Areas of Law

Ms. Torgerson can represent you and your loved one, on the following charges:
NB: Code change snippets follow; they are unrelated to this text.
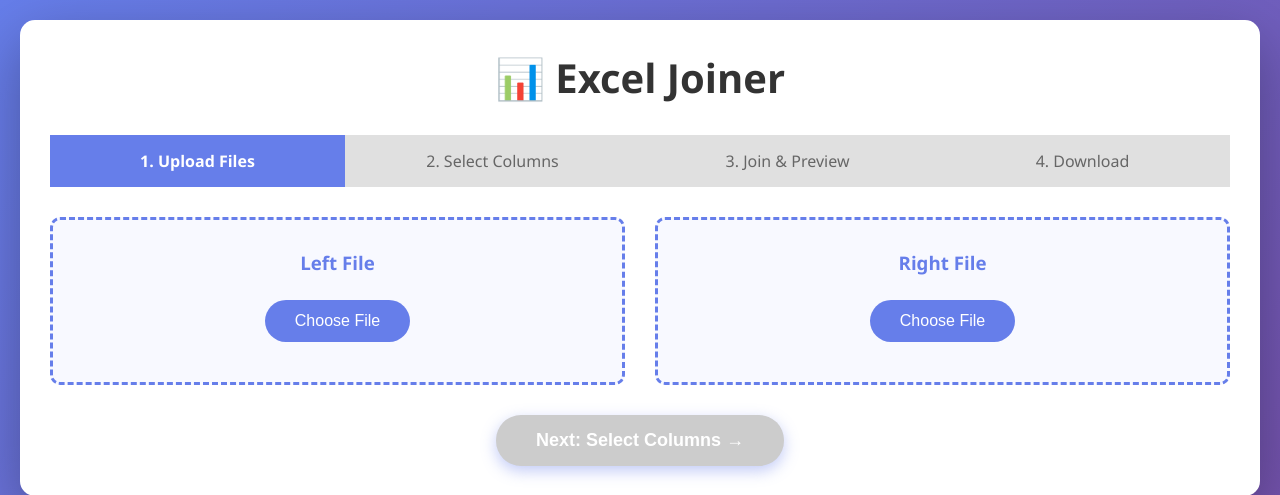
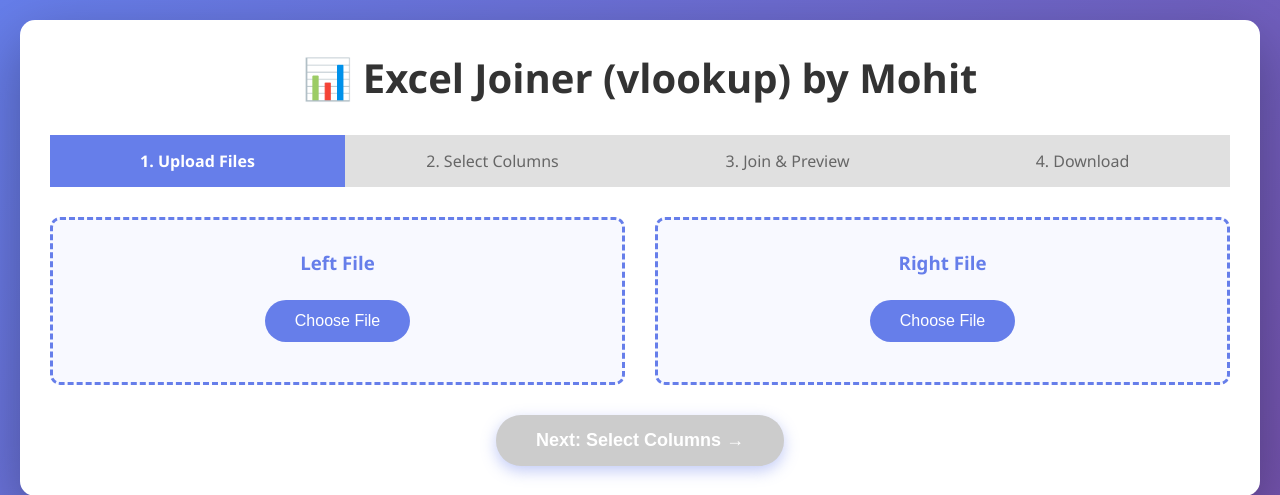
Before and after one commit to mohitraj/excel_joiner, a Flask app: page / in a window 1280 px wide. Shown: the top 495 px of the page. Run offline with Flask 3, Linux system fonts and the light colour scheme.

Commit message:
Update index.html

```diff
--- a/templates/index.html
+++ b/templates/index.html
@@ -406,7 +406,7 @@
 </head>
 <body>
     <div class="container">
-        <h1>📊 Excel Joiner</h1>
+        <h1>📊 Excel Joiner (vlookup) by Mohit</h1>
 
         <div class="progress-bar">
             <div class="progress-step active" id="progress-1">1. Upload Files</div>
```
appeals, assault, aggravated assault, aggravated robbery, arson, burglary, carry and conceal, check forgery, child pornography, controlled substance crimes, credit card fraud, criminal sexual conduct, criminal vehicular operation, disorderly conduct, domestic abuse, domestic assault, domestic abuse no contact orders, drug charges, DWI/DUI, criminal sexual conduct, detox release, driving after suspension / revocation / cancellation, drivers license issues, electronic communications with a minor child, embezzlement, expungements, failure to register, false imprisonment, fleeing the police, forfeitures, forgery, fraud, freedom of speech, freedom of religion, gun charges, gun rights restoration, habeas corpus, harassment, harassment restraining order violations, homicide, identity theft, indecent exposure, juvenile crimes, kidnapping, manslaughter, murder, obstructing legal process, orders for protection, parole violations, pornography, postconviction relief petitions, probation violations, prostitution, restraining orders, Second Amendment, sexual assault, sex crimes, shoplifting, solicitation of prostitution, terroristic threats, theft, theft by swindle, threats of violence, violation of orders for protection, weapons offenses, white collar crimes, and all other misdemeanors, gross misdemeanors and felonies.